As a securities litigator, I have taken a keen interest in Tesla Inc. CEO Elon Musk's epic battle with Twitter Inc.
Obviously, I am not alone. The financial press is having a field day, and there seems to be an endless stream of news, plot twists and petty behavior.
The Merger Case
It's a complex dispute, involving hundreds of court filings. But it can be summarized in a few sentences: In April, Musk agreed to buy Twitter at a price that no longer seems like a good deal.
He pursued the deal quickly, and perhaps rashly — essentially waiving his right to conduct standard due diligence on the transaction. Almost immediately thereafter, two things happened: (1) the stock market went south, and (2) Twitter announced that it had overcounted its total number of users over the preceding three years.
Musk backed out of the deal and Twitter sued.
Musk contends that Twitter misrepresented its financial condition — see No. 2 above — and therefore he has the right to terminate the deal.
Twitter claims that Musk simply has buyer's remorse — see No. 1 above — and his concerns about Twitter's user statistics are a mere subterfuge.

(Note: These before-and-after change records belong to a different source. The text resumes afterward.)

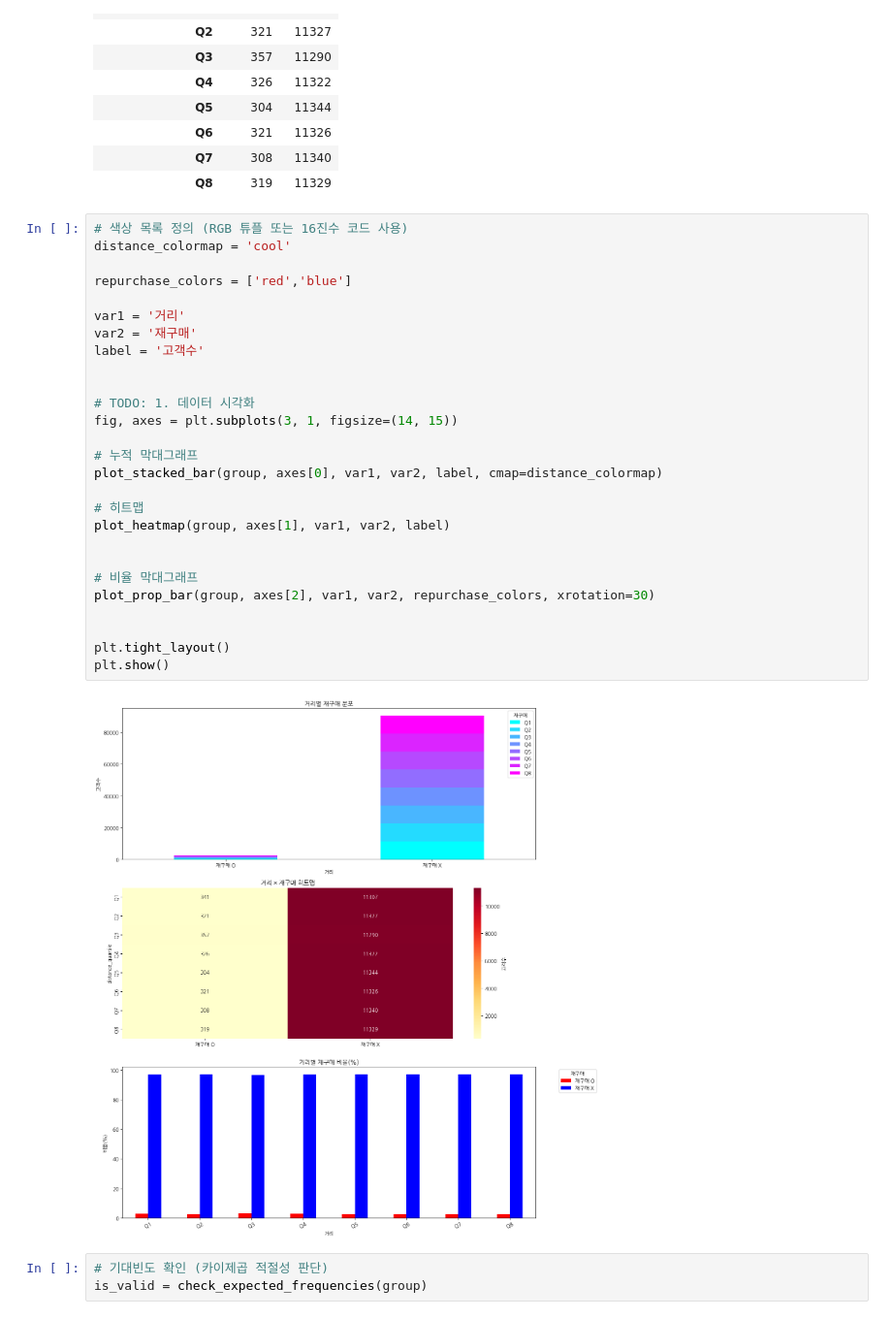
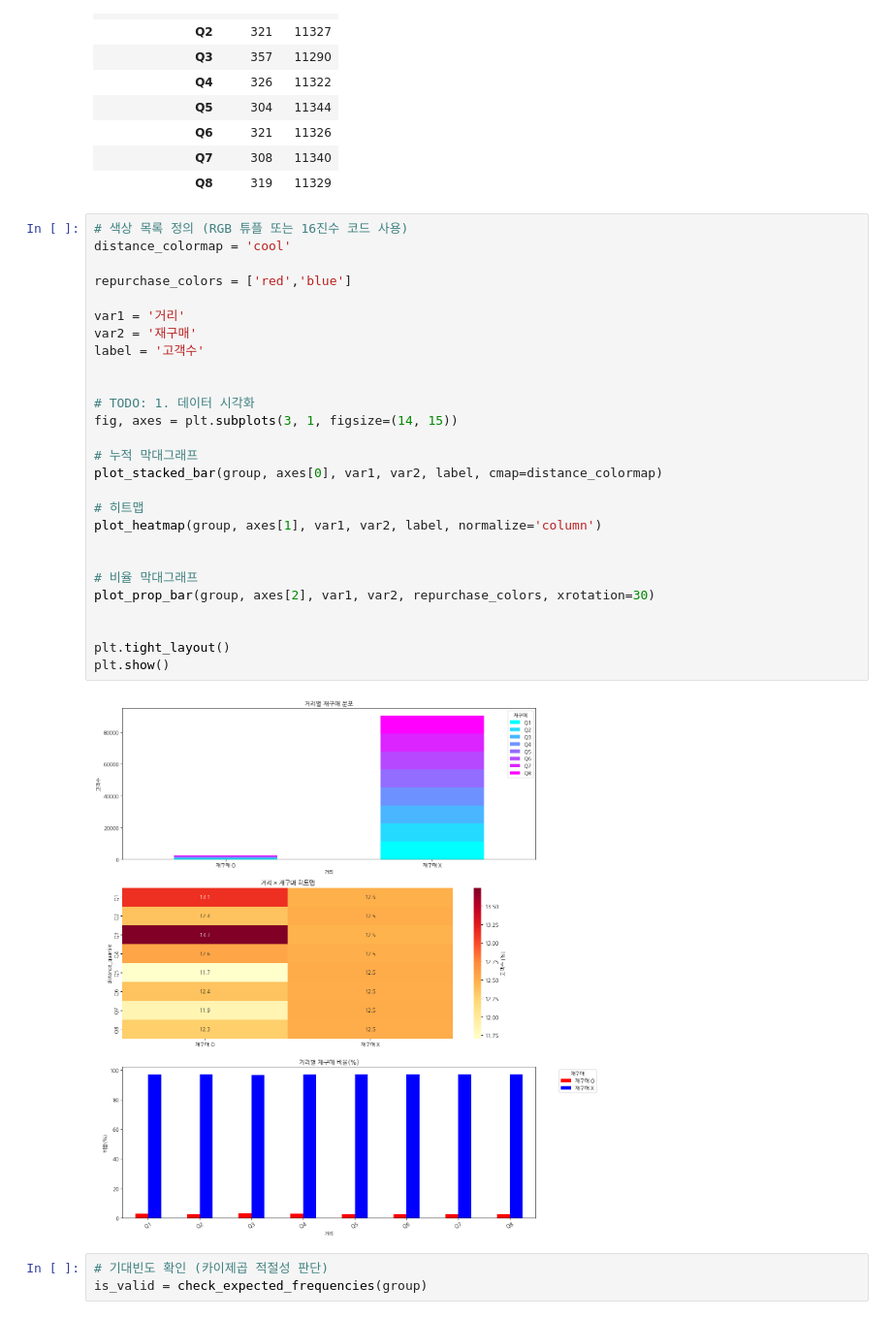
Before and after one commit to Olist-Data-Analysis/Project2, a Jupyter notebook: notebooks/seller_analysis.ipynb, the cells around one changed output. Shown at 97% size. Saved outputs shown, nothing was run; the diff lists cells and outputs as text.

```diff
--- a/notebooks/seller_analysis.ipynb
+++ b/notebooks/seller_analysis.ipynb
@@ -448,32 +449,32 @@ group
 # %%
 # 색상 목록 정의 (RGB 튜플 또는 16진수 코드 사용)
 distance_colormap = 'cool'
 
 repurchase_colors = ['red','blue']
 
 var1 = '거리'
 var2 = '재구매'
 label = '고객수'
 
 
 # TODO: 1. 데이터 시각화
 fig, axes = plt.subplots(3, 1, figsize=(14, 15))
 
 # 누적 막대그래프
 plot_stacked_bar(group, axes[0], var1, var2, label, cmap=distance_colormap)
 
 # 히트맵
-plot_heatmap(group, axes[1], var1, var2, label)
+plot_heatmap(group, axes[1], var1, var2, label, normalize='column')
 
 
 # 비율 막대그래프
 plot_prop_bar(group, axes[2], var1, var2, repurchase_colors, xrotation=30)
 
 
 plt.tight_layout()
 plt.show()
 # %% [output]
-[figure, old version]
+[figure, new version]
 # %%
 # 기대빈도 확인 (카이제곱 적절성 판단)
 is_valid = check_expected_frequencies(group)
```
Also changed, not shown: parts of 15 cells of this notebook, 4 other files.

Excerpted from Law360. To read the full article, click here.